Garda whistleblower loses challenge to disciplinary proceedings

John Wilson attended, while off-duty, district court proceedings in Cavan

Garda whistleblower John Wilson who has lost his  High Court claim that he should not have been subject to disciplinary proceedings arising from his attendance, while off-duty, at district court proceedings in Cavan. Photo: David Sleator/The Irish Times

Garda whistleblower John Wilson who has lost his High Court claim that he should not have been subject to disciplinary proceedings arising from his attendance, while off-duty, at district court proceedings in Cavan. Photo: David Sleator/The Irish Times

Fri, Apr 11, 2014, 14:00

One of the whistleblowers in the Garda penalty points controversy has lost his High Court claim that he should not have been subject to disciplinary proceedings arising from his attendance, while off-duty, at district court proceedings in Cavan.

In her judgment, Ms Justice O’Malley said the court had been told events in this case did not relate to John Wilson’s departure from the Garda.

John Wilson, with an address in Cavan town, had challenged findings of May 2012 that he acted in breach of Garda discipline in refusing to say why he attended a January 2012 special sitting of Virgina District Court in Cavan courthouse.

That case involved a long-running dispute between neighbours, dating from 2005, in which there were some 90 complaints to gardaí and “numerous” investigations and files sent to the DPP, Ms Justice O’Malley noted.

Garda Chief Superintendent James Sheridan had said he was very concerned Mr Wilson’s presence, while off-duty, could give rise to an apprehension of lack of impartiality on the part of the force with regard to that case.

Mr Wilson, who retired from the Garda last year having joined in 1982, challenged findings that he, in neglect of duty, failed to promptly reply to the Divisional Officer of the Cavan/Monaghan division concerning correspondence dated January 31st, 2012 and March 6th 2012.

Sanctions of “advice” and a “warning” were imposed on foot of those, the lowest and third lowest level of sanctions under the disciplinary regulations.

The January 31st, 2012 letter asked him to explain why he was at Cavan courthouse on January 12th, 2012 in the presence of Walter and Genevieve Smith.

On March 6th, 2012, he was directed to comply with the January 31st direction.

The Smiths were among four people from both sides of the neighbours’ dispute who were charged with harassment.

The District Judge dismissed all charges, with voluntary undertakings given by all the accused and the spouse of one of them, Ms Justice O’Malley noted.

In her judgment dismissing Mr Wilson’s challenge, Ms Justice O’Malley said the attendance of a serving garda, even if off duty, in a public court at the hearing of a prosecution is not something that is, on the face of it, private.

The administration of justice in criminal cases is, for the most part, a public matter, she added.

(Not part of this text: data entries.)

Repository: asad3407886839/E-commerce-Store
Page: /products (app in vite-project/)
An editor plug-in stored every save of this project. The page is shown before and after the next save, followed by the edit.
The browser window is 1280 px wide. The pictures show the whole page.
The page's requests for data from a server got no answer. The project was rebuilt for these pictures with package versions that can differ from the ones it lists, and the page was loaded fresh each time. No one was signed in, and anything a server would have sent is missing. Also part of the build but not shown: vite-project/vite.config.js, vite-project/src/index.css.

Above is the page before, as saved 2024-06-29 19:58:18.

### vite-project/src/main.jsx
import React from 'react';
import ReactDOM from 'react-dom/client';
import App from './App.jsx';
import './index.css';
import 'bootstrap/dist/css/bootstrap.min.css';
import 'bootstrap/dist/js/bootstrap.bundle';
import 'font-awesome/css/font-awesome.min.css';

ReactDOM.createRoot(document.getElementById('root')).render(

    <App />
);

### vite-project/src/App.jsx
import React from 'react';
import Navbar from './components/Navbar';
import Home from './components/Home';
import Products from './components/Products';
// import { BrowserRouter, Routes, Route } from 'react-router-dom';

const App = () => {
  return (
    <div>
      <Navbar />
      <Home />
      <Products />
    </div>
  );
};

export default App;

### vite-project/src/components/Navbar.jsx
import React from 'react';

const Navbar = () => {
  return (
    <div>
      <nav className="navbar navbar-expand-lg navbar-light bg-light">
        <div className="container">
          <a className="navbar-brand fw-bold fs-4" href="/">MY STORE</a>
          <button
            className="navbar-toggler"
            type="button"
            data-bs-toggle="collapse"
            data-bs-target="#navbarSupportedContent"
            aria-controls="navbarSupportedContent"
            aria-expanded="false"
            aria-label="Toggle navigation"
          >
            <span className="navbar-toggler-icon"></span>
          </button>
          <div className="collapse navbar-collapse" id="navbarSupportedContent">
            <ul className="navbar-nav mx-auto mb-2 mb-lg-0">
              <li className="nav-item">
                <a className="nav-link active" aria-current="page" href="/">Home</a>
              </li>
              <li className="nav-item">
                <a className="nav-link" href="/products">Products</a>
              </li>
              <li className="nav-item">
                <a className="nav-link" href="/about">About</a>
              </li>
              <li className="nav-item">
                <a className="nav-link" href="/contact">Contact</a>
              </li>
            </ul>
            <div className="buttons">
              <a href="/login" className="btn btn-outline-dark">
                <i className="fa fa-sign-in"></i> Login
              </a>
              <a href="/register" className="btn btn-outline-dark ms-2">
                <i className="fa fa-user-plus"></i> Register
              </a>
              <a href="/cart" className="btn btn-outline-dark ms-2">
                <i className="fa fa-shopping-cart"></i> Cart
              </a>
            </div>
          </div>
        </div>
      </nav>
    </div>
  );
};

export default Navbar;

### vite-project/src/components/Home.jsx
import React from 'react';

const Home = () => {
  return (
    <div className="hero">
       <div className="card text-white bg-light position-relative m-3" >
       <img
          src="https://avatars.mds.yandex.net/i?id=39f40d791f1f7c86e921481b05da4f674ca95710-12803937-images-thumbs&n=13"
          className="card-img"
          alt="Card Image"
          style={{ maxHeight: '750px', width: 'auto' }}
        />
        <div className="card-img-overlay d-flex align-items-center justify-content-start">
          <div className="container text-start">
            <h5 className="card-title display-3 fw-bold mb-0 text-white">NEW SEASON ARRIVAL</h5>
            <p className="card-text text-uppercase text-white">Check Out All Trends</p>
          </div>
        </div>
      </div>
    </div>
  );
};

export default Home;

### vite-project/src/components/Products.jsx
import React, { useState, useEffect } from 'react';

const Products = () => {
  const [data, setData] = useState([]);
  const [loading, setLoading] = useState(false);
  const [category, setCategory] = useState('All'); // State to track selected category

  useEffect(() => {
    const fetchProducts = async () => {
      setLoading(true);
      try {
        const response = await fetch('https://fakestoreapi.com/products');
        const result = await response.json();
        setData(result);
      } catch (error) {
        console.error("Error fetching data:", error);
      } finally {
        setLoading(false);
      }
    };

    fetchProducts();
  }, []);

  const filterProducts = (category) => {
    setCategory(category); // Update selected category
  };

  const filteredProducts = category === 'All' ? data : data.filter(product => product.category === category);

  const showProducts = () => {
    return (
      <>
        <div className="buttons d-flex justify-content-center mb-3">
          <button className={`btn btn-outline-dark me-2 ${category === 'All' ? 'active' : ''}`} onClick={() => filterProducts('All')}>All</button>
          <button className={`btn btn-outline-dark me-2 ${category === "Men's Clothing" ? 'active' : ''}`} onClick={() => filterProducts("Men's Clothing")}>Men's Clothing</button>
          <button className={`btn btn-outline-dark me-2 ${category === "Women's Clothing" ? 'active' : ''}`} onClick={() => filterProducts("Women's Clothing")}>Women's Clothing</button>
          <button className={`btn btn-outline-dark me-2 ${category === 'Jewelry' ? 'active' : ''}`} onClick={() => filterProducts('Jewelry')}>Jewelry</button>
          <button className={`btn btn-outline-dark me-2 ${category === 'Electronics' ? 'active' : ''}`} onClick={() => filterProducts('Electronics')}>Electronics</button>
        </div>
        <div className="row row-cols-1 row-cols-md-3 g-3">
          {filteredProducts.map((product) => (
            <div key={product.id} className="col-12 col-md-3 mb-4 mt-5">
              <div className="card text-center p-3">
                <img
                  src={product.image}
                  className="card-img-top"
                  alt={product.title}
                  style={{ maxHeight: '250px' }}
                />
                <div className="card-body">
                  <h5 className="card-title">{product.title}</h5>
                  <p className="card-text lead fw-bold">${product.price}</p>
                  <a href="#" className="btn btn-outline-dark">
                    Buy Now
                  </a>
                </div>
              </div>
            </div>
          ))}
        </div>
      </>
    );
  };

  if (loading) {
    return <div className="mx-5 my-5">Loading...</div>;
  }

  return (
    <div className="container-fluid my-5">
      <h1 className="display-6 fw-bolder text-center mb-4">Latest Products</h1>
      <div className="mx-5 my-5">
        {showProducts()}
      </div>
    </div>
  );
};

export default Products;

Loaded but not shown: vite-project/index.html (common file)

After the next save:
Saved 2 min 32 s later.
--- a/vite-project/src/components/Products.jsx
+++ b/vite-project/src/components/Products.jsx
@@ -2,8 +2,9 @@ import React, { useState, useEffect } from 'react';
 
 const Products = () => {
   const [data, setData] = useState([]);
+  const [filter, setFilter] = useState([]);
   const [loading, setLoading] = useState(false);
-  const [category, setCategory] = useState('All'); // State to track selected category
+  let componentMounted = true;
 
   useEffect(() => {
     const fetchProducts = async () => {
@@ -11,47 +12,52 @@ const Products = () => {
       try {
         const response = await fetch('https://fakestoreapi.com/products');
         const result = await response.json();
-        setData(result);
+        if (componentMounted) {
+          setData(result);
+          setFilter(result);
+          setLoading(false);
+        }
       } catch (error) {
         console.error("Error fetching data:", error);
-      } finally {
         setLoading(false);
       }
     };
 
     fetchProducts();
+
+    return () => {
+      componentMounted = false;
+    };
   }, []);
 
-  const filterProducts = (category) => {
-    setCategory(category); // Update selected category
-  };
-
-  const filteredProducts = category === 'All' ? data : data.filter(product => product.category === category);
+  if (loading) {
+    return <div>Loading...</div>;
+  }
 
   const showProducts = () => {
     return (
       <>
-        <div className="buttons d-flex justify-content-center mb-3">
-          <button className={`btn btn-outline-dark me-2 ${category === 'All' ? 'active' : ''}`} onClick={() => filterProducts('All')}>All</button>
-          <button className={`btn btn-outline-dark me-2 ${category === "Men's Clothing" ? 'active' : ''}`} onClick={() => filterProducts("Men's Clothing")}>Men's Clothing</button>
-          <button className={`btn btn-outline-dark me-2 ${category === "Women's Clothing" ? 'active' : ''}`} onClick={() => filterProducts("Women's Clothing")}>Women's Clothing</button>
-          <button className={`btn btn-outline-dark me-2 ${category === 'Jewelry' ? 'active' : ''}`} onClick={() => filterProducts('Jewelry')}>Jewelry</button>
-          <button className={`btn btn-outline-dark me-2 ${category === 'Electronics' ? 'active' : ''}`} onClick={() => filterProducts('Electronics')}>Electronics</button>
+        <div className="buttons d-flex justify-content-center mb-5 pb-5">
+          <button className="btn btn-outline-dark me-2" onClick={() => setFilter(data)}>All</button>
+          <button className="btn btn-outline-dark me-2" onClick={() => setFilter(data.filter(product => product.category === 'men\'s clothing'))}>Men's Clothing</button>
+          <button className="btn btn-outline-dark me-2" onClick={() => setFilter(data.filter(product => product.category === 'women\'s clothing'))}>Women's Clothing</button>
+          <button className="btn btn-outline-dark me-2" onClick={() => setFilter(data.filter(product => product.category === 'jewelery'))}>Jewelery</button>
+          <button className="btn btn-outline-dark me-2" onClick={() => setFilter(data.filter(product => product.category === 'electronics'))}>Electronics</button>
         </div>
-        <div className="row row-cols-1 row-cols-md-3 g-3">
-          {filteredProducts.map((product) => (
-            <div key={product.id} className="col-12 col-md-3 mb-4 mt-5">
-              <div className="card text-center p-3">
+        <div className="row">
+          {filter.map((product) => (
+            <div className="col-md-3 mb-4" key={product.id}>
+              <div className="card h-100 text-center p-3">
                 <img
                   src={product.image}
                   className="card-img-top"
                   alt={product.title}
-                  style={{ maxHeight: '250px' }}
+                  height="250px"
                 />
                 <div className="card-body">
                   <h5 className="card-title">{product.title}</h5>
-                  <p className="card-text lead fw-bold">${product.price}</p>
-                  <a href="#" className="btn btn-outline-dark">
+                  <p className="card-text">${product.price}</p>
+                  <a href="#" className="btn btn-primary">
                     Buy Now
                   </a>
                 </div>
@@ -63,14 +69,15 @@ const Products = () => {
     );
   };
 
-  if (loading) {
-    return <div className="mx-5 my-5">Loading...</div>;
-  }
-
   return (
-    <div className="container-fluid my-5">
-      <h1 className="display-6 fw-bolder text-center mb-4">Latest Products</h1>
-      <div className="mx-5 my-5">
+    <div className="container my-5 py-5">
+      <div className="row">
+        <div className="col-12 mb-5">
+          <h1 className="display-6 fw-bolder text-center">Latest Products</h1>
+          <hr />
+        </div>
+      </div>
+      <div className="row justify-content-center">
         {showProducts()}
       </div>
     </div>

In that context, it was not unlawful to ask garda Wilson the question: “What were you doing there?” and the Garda authorities had a right to an answer, the extent of which would vary according to circumstances.